Logan Barbour, PT, DPT

          Tennis elbow is the most common overuse injury of the elbow, and it should be known that only 5% of people that develop tennis elbow actually play tennis! Repetitive stress to the tendons around the outside of the elbow can lead to this disorder. The medical term you may hear is “Lateral Epicondylitis.” People who use one arm repeatedly are most likely to develop this painful condition. Common jobs that stress these tendons include electricians, carpenters, gardeners, and desk job works, amongst many others. Athletes involved in throwing and griping type sports are also at a higher risk of developing tennis elbow. There may be some inflammation present early in the development of tennis elbow, however this typically and progresses into micro-tearing, degeneration, and extra blood vessel growth throughout the tendon, leading to additional pain.

          If you think you may be suffering from this condition, your physical therapist will perform a thorough evaluation to determine if symptoms are most likely a result of true tennis elbow and not stemming from another cause. Once a confident diagnosis has been confirmed, treatment often includes but is not limited to stretching, strengthening, modalities, dry-needling, activity modification, cross-friction massage, and sometimes a counterforce brace may be used.
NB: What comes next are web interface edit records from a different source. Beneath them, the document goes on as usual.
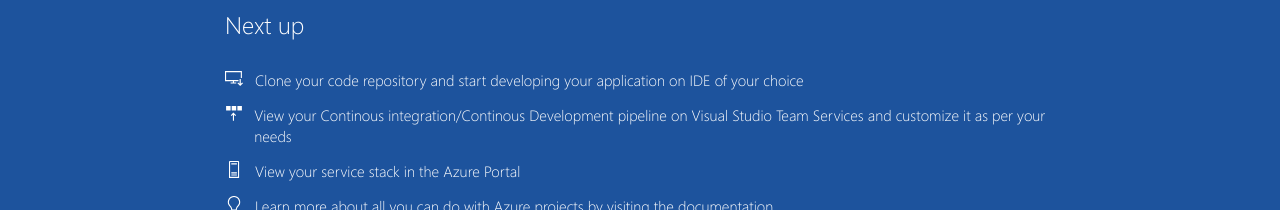
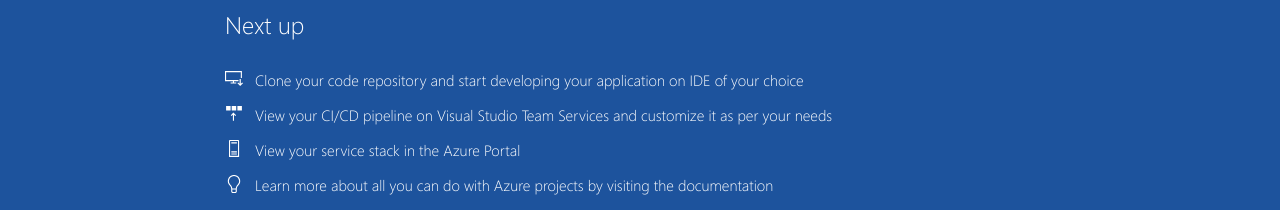
Before and after one commit to AliAbhishek/edurekaassignment2, a plain HTML site: page index.html in a window 1280 px wide. Shown: the part 608-818 px from the top of the page. Drawn offline with Linux system fonts and the light colour scheme.

Commit message:
made by hary

```diff
--- a/index.html
+++ b/index.html
@@ -35,7 +35,7 @@
                             <div class="step-icon">
                                 <img src="img/deployWhite.svg">
                             </div>
-                            <div class="step-text"><a href="https://go.microsoft.com/fwlink/?linkid=862410">View your Continous integration/Continous Development pipeline on Visual Studio Team Services and customize it as per your needs</a></div>
+                            <div class="step-text"><a href="https://go.microsoft.com/fwlink/?linkid=862410">View your CI/CD pipeline on Visual Studio Team Services and customize it as per your needs</a></div>
                         </div>
                         <div class="step">
                             <div class="step-icon">
```
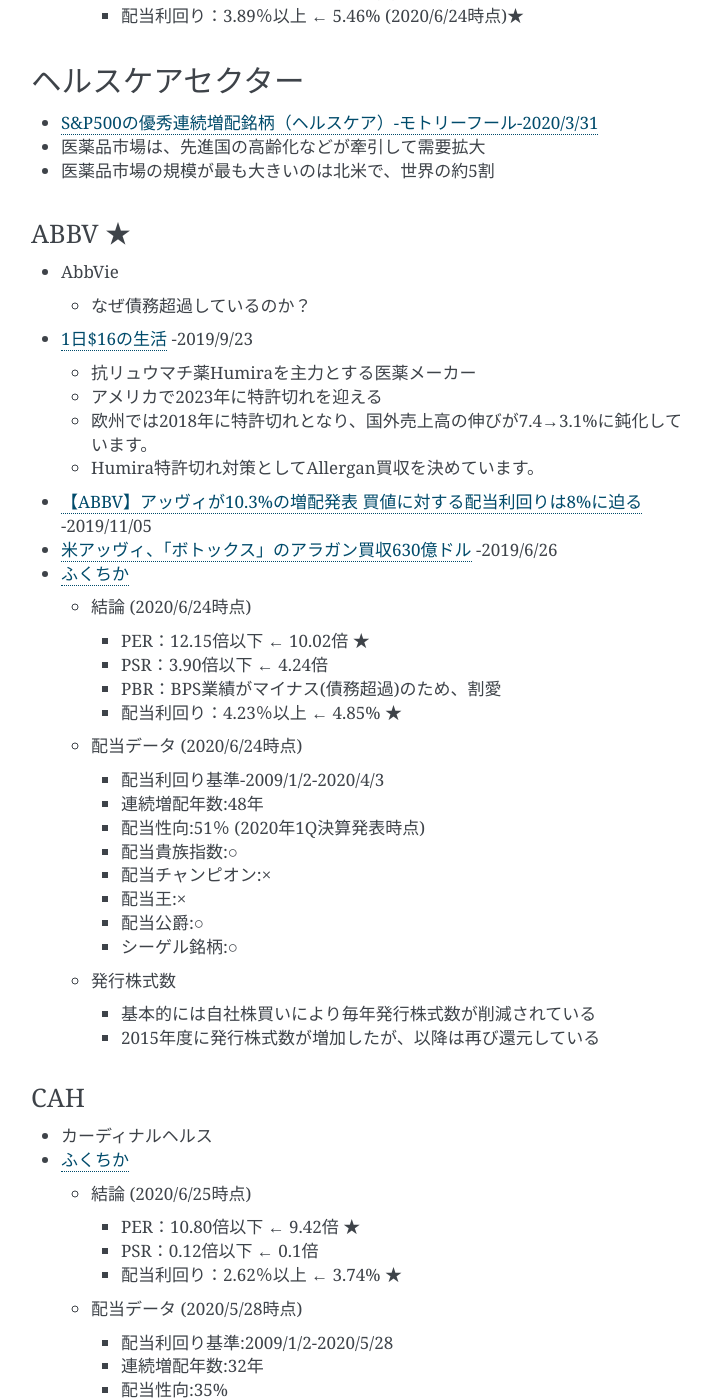
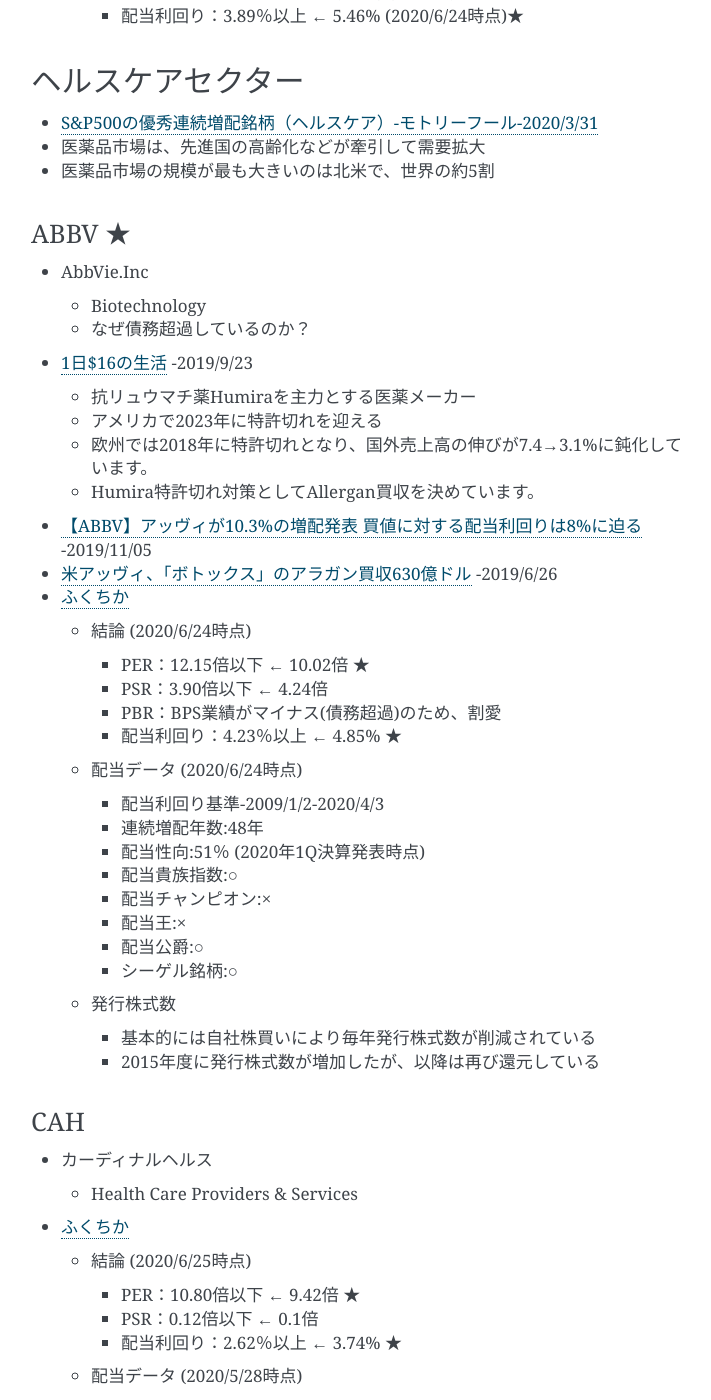
Before and after one commit to yuyuyu0706/sphinx, a Sphinx documentation site: the page built from sphinx/source/work/page07_finance.rst, in a window 1280 px wide and 1400 px high, scrolled down 8177 px. Shown: the whole window, without its empty margins (389-1100 px from the left). Built offline with Sphinx 7.4.7, drawn with Linux system fonts in a browser that asks for light colours; pages that are not in the unit, such as notebooks, are missing from menus.

Commit message:
auto commit

```diff
--- a/sphinx/source/work/page07_finance.rst
+++ b/sphinx/source/work/page07_finance.rst
@@ -432,8 +432,9 @@ IBM ★
 ABBV ★
 ********************
 
-* AbbVie
+* AbbVie.Inc
 
+  * Biotechnology
   * なぜ債務超過しているのか？
 
 * `1日$16の生活 <https://blog.goo.ne.jp/21stockman/e/1ac12f58230fe5c9e302274ea84f4b44>`_ -2019/9/23
@@ -476,6 +477,8 @@ CAH
 ********************
 
 * カーディナルヘルス
+
+  * Health Care Providers & Services
 
 * `ふくちか <https://hiromethod.com/cah>`_
 
```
If you have questions or concerns about your elbow pain, be sure to reach out to our Doctors of Physical Therapy so they can help guide you on your way to recovery!